## ACTIVITY
The answer should be each line of the records that contains the word "agent"; please copy them all.

Edit tracking data
■ ■ ■ ■

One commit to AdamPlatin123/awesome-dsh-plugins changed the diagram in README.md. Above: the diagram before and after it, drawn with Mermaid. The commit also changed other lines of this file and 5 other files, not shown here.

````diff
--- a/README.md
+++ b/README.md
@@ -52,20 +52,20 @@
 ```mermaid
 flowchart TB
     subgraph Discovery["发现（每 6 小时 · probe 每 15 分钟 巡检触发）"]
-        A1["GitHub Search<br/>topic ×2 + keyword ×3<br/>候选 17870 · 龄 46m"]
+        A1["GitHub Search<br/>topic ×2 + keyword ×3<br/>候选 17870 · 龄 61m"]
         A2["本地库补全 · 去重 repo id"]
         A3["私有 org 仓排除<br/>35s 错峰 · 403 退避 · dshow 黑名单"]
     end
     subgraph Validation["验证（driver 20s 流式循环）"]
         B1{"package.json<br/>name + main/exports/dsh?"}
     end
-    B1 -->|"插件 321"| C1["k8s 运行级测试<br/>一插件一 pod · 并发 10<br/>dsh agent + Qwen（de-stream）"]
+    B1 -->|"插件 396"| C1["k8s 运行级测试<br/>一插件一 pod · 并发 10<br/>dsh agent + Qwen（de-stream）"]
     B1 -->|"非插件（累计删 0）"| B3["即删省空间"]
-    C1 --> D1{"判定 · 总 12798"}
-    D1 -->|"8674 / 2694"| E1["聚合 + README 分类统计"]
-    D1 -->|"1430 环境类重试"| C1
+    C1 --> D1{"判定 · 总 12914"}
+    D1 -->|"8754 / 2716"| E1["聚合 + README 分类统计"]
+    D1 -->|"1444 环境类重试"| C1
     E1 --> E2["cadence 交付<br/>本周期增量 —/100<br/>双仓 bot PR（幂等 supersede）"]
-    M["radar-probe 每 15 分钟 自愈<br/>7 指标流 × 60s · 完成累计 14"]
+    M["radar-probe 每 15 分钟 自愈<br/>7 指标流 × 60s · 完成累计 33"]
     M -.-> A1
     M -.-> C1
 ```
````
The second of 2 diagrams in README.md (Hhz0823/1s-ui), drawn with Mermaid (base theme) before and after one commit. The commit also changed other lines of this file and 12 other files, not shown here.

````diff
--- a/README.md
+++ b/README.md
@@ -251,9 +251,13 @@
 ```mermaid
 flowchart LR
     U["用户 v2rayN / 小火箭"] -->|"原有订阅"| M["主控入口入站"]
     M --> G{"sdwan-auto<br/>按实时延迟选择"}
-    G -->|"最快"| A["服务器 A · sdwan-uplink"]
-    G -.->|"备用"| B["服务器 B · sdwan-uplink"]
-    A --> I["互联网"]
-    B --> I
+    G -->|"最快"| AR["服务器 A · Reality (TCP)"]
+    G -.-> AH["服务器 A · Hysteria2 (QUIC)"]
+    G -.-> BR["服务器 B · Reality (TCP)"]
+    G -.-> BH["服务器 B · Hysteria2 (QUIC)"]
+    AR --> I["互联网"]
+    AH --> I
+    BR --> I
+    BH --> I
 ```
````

■ ■ ■ ■

## ANSWER TO THIS PROBLEM
-    B1 -->|"插件 321"| C1["k8s 运行级测试<br/>一插件一 pod · 并发 10<br/>dsh agent + Qwen（de-stream）"]
+    B1 -->|"插件 396"| C1["k8s 运行级测试<br/>一插件一 pod · 并发 10<br/>dsh agent + Qwen（de-stream）"]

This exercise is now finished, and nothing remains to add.